Vulnerable Democrats ask Congress, Obama to extend Bush tax cuts

Two House Democrats in tough reelection races are asking Congress and President Barack ObamaBarack Hussein ObamaTrump taps vocal anti-illegal immigration advocate for State Dept's top refugee job The federal judiciary needs more Latino judges Obama plans to use Netflix deal to stop political divisiveness MORE to extend the Bush administration tax cuts.

Reps. Bobby Bright (D-Ala.) and Mike McMahon (D-N.Y.) asked members in a “Dear Colleague” letter Thursday to support extending the tax cuts, which passed in 2001 and 2003 and are set to expire this year, for at least another two years. Specifically, Bright and McMahon are asking lawmakers to sign a letter to Obama asking him to include the tax cuts in his budget plans for 2010.

“Allowing these tax rates to expire during this recession runs the risk of curtailing economic expansion just when it begins to pick up and could lead to a ‘double dip’ recession,” says the letter to Obama.

In the letter to the president, the members say the Bush tax cuts should not be allowed to expire. That would put them in opposition to Obama’s stated plan of letting some of the tax cuts meant for the wealthy to expire while keeping breaks in place for the poor and middle class, consistent with his campaign pledge of not raising taxes for anyone making less than $250,000 a year.

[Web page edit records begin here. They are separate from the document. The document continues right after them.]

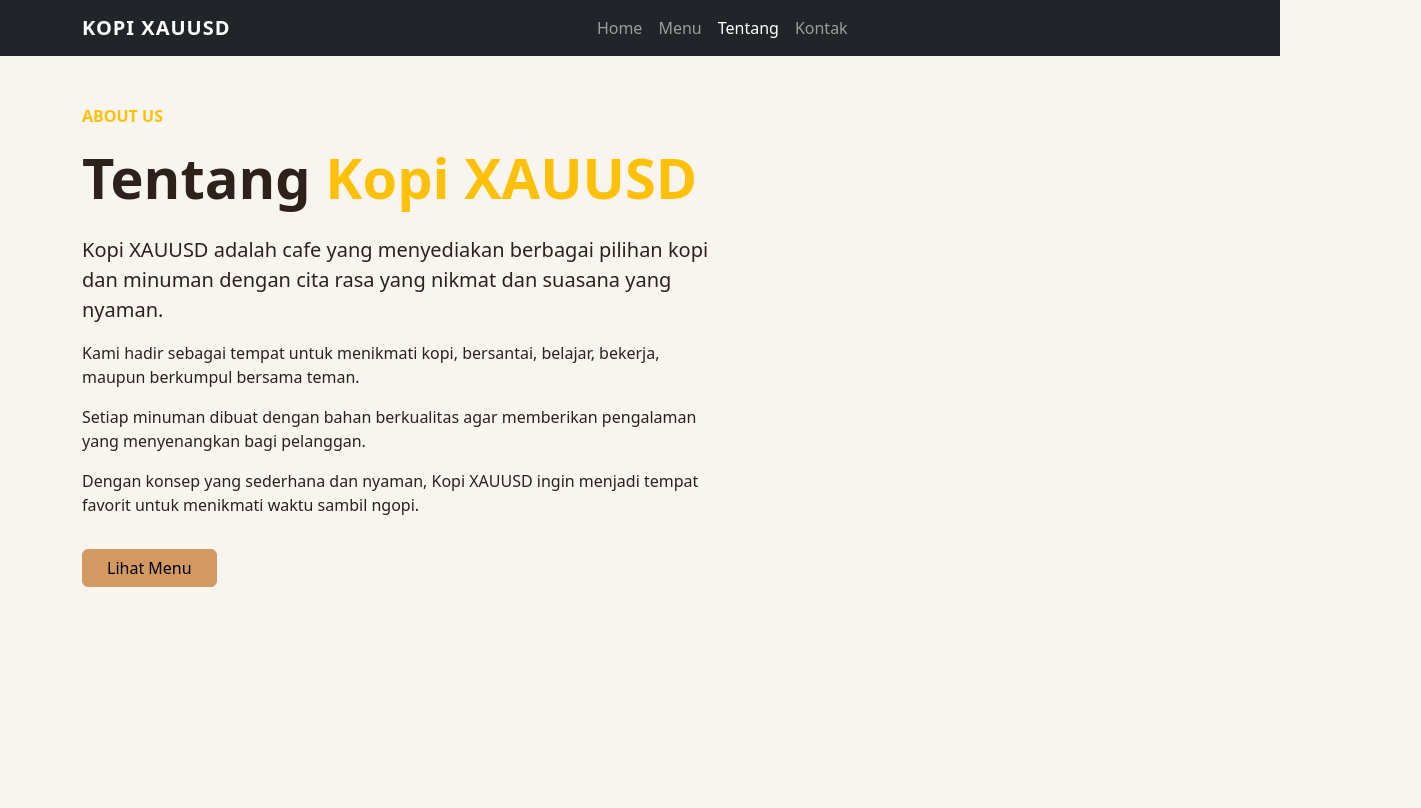
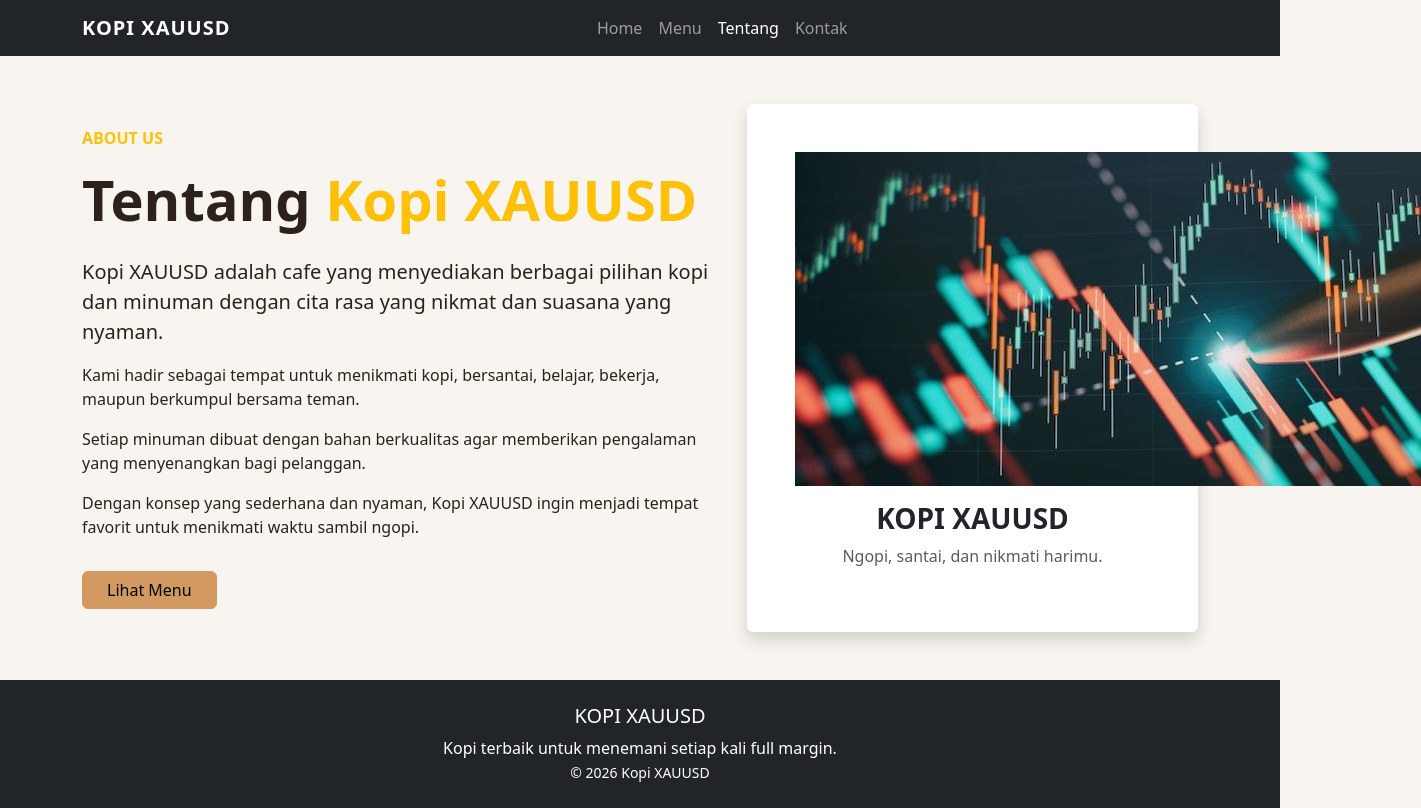
Before and after one commit to rafibelajarid/Projek_Individu, a plain HTML site: page tentang.html in a window 1280 px wide. Shown: the whole page, 1421 px wide, since content can reach past the window. Drawn offline with nearby package versions, Linux system fonts and the light colour scheme.

Commit message:
membuat isi tentang full dan footer

```diff
--- a/tentang.html
+++ b/tentang.html
@@ -127,3 +127,60 @@
                 </a>
 
             </div>
+
+            <div class="col-lg-5 mt-4 mt-lg-0">
+
+                <div class="card border-0 shadow">
+
+                    <div class="card-body p-5 text-center">
+
+                        <div class="display-1">
+                            <img src="candle.jpg" alt="candle">
+                        </div>
+
+
+                        <h3 class="fw-bold mt-3">
+                            KOPI XAUUSD
+                        </h3>
+
+
+                        <p class="text-muted">
+                            Ngopi, santai, dan nikmati harimu.
+                        </p>
+                    </div>
+                </div>
+            </div>
+        </div>
+    </div>
+</section>
+
+
+
+<!-- FOOTER -->
+
+<footer class="bg-dark text-white text-center py-4">
+
+    <h5>
+        KOPI XAUUSD
+    </h5>
+
+
+    <p class="mb-0">
+        Kopi terbaik untuk menemani setiap kali full margin.
+    </p>
+
+    <small>
+        © 2026 Kopi XAUUSD
+    </small>
+</footer>
+
+
+
+<script
+    src="https://cdn.jsdelivr.net/npm/bootstrap@5.3.8/dist/js/bootstrap.bundle.min.js">
+</script>
+
+
+</body>
+
+</html>
```
Also changed, not shown: japsku(1).jpeg (added).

Bright and McMahon’s letter is likely to earn backing from Republican-leaning business associations. For example, in releasing the letter to reporters, Bright’s office included a statement from the National Federation of Independent Business (NFIB) praising the congressman.

“Small businesses are the engine of our economy, generating seven out of ten new jobs and leading our economy out of past recessions. The NFIB thanks Rep. Bright for standing up for small-business owners, our nation's job creators,” said Brad Close, the trade group’s vice president of federal public policy.

Bright is considered a prime target for a Republican takeover. Elected in 2008, the freshman Democrat saw 63 percent of his district vote for Sen. John McCainJohn Sidney McCainSenate panel advances 6B defense policy bill McCain: Trump pardoning Jack Johnson 'closes a shameful chapter in our nation’s history' Trump pardons late boxing champion Jack Johnson MORE (R-Ariz.) in the presidential race.

McMahon’s Staten Island district has traditionally leaned Republican as well. McMahon is another freshman Democrat who saw his district go for McCain last election, though by a smaller margin of 51 percent.